“Financial martial law” is a term I first began using privately in the summer of 2015. It was an evolution of another term – financial repression – that was in vogue at the time. Both refer to the steady and what I believe to be the deliberate erosion in your financial freedom of action – perhaps your personal freedom as well. But there was a key difference.
What is financial repression?
Financial repression is an expression that applies mainly to interest rates. Specifically, it’s what happens when governments, through their central banks, keep interest rates artificially low. The policy is good for governments but it’s disastrous for savers and investors.
It’s easy to see why governments would use financial repression. A policy of ultra-low interest rates makes it cheaper for the government to borrow (issue new bonds) or refinance existing debts. The policy of financial repression exists because governments are some of the largest debtors in the world. Ultra-low interest rates via financial repression make large annual deficits and total debts more affordable and politically acceptable.
Financial martial law vs financial repression
How is financial martial law different from financial repression? As I began to research the topic last year, it became clear to me that financial martial law was potentially a much more powerful and destructive weapon than financial repression. Why? There are three reasons.
First, financial martial law introduces the element of negative interest rates to the discussion. It is one thing to earn very little interest on your savings; it is quite another to face the prospect of having to pay a bank in order to keep your money on deposit. Yet this is exactly what authorities began proposing last year.
Since then, over $11trn in government bonds have been sold at a negative yield. In Switzerland, government bonds of all durations (from short-term to very long-term) have a negative yield. In Germany and Japan, bonds up to ten years in maturity trade with a negative yield. The trend is alarming.
Financial martial law in the UK
Here in the UK, the global trend of negative bond yields has dragged ten-year gilt yields below 1%. For pension funds and savers, the vanishing yield on gilts not only makes earning any income harder, it limits your financial freedom of action. That’s why negative rates are a key component of financial martial law: just like a curfew or a roadblock, they restrict the choices you can make with your money if you’re looking for a safe way to earn income.
The second reason financial martial law is far more powerful than financial repression is that it makes it harder for you to get your money out of the bank in a crisis. The precedent here was set in Cyprus in 2013. Certain depositors in Cypriot banks were “bailed in” to help recapitalise the banking sector. In simple terms, they had their savings confiscated.

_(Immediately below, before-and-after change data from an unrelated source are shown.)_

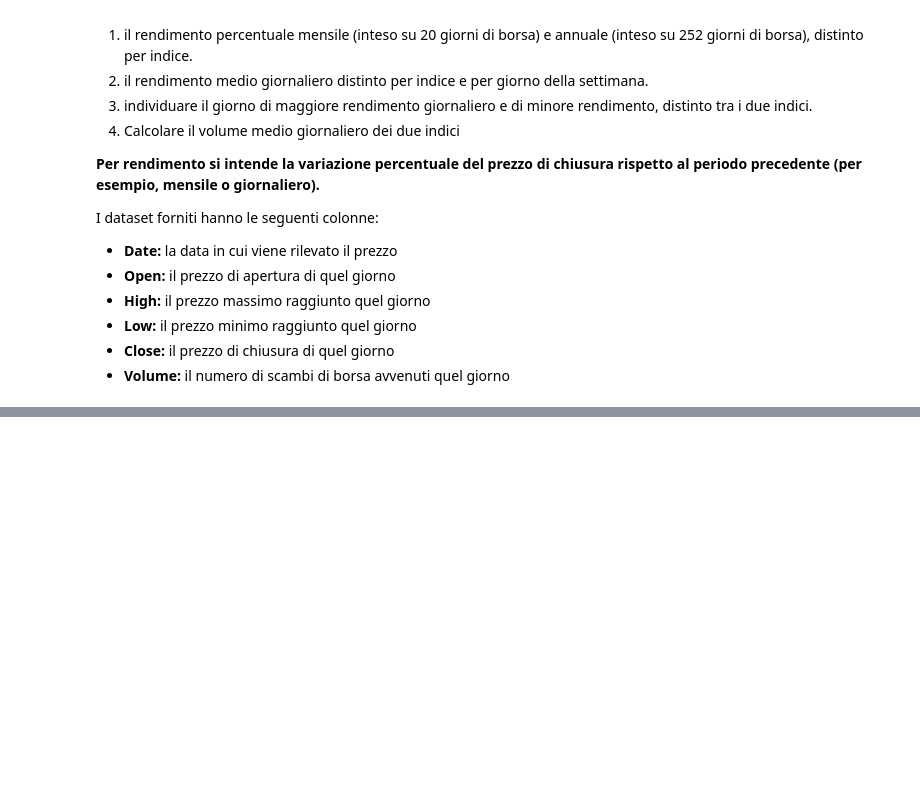
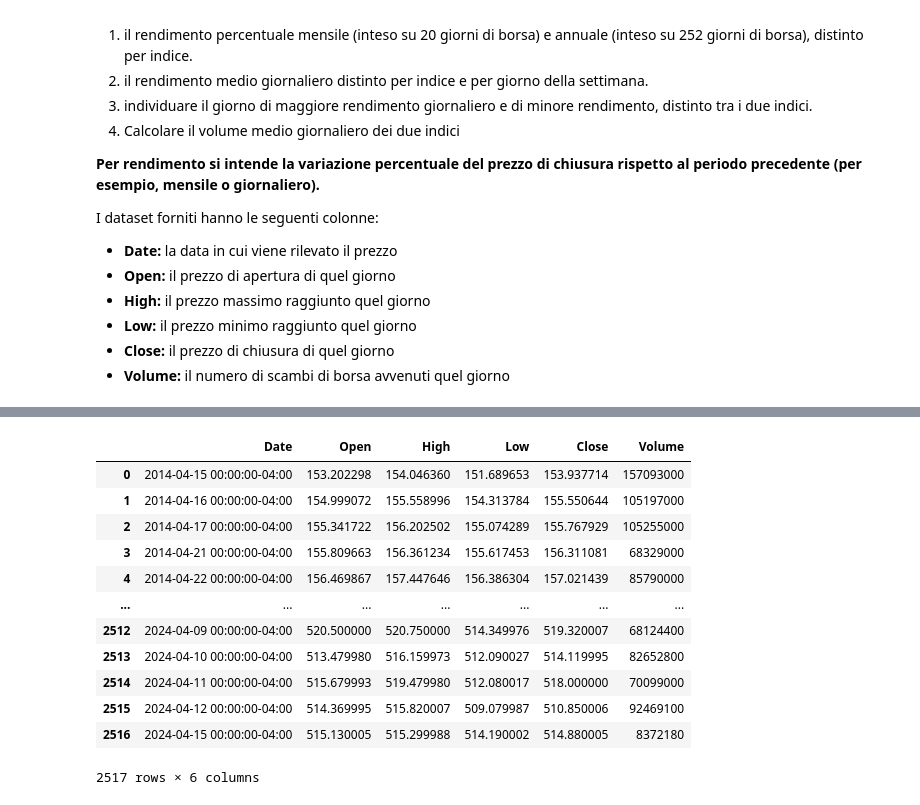
Before and after one commit to kozen88/StockAnalisys, a Jupyter notebook: Stock_analisys.ipynb, the cells around one changed output, grey strips where cells are left out. Cells and saved outputs as stored; diff of their text form; code cells hidden in the pictures; blank space fills up the shorter version.

```diff
--- a/Stock_analisys.ipynb
+++ b/Stock_analisys.ipynb
@@ -32,0 +51,17 @@ HTTPError: HTTP Error 400: Bad Request
+# %%
+df_american = pd.read_csv("sp500.csv")
+df_american
+# %% [output]
+|  | Date | Open | High | Low | Close | Volume |
+| 0 | 2014-04-15 00:00:00-04:00 | 153.202298 | 154.046360 | 151.689653 | 153.937714 | 157093000 |
+| 1 | 2014-04-16 00:00:00-04:00 | 154.999072 | 155.558996 | 154.313784 | 155.550644 | 105197000 |
+| 2 | 2014-04-17 00:00:00-04:00 | 155.341722 | 156.202502 | 155.074289 | 155.767929 | 105255000 |
+| 3 | 2014-04-21 00:00:00-04:00 | 155.809663 | 156.361234 | 155.617453 | 156.311081 | 68329000 |
+| 4 | 2014-04-22 00:00:00-04:00 | 156.469867 | 157.447646 | 156.386304 | 157.021439 | 85790000 |
+| ... | ... | ... | ... | ... | ... | ... |
+| 2512 | 2024-04-09 00:00:00-04:00 | 520.500000 | 520.750000 | 514.349976 | 519.320007 | 68124400 |
+| 2513 | 2024-04-10 00:00:00-04:00 | 513.479980 | 516.159973 | 512.090027 | 514.119995 | 82652800 |
+| 2514 | 2024-04-11 00:00:00-04:00 | 515.679993 | 519.479980 | 512.080017 | 518.000000 | 70099000 |
+| 2515 | 2024-04-12 00:00:00-04:00 | 514.369995 | 515.820007 | 509.079987 | 510.850006 | 92469100 |
+| 2516 | 2024-04-15 00:00:00-04:00 | 515.130005 | 515.299988 | 514.190002 | 514.880005 | 8372180 |
+2517 rows × 6 columns
```
Also changed, not shown: parts of 7 cells of this notebook.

I hasten to add that under new European Union banking regulations, the “bail in” is now the law of the land. This new law came into effect on 1 January 2016 and is called the Bank Recovery and Resolution Directive (BRRD). It was intended to prevent future taxpayer-funded bailouts of banks like we saw in the last financial crisis.
But what you and other UK citizens may not know is that under the law, you are considered a “creditor” of the bank. While you may enjoy deposit insurance on your savings with the bank, the global financial regulators have taken clear steps to make you pay the next time the banks need more capital (to offset loan losses or bad investments).
While I personally am not a fan of “bail outs” – I believe the free market, not the monetary authorities, should choose winners and losers – BRRD and other regulations like it are part of financial martial law. Quite simply, if you can’t get your money out of the bank when you want – if your money can be taken from you without your permission – then it’s not your money any more. This is financial martial law.
The war on cash
The third element of financial martial law goes far beyond anything imagined by mere financial repression. It’s the war on cash. I’ve written a whole book on the subject. But in simple terms, it’s the final assault on your financial freedom of action when all other methods fail.
This story unfolds a little more each day. But in principle, the war on cash is about forcing you to use a digital currency that can be taxed, tracked, controlled, and inflated away in order to get you to spend it faster. Only recently has technology made this level of micro-economic coercion possible. But I believe it will be one of the final stages of financial martial law, imposed in the next crisis as a way to prevent a run on banks.
Whether you’re an investor, a saver, a pensioner, or simply a free citizen who believes in the right to earn and spend your money as you see it, financial martial law is a direct threat to your freedom. It’s my goal, in the London Investment Alert, to help you preserve as much of your freedom as you can, through a sound analysis of the current situation and helpful advice on how to position yourself ahead of the introduction of financial martial law. It won’t be easy. But nothing worth doing ever is!
Category: Market updates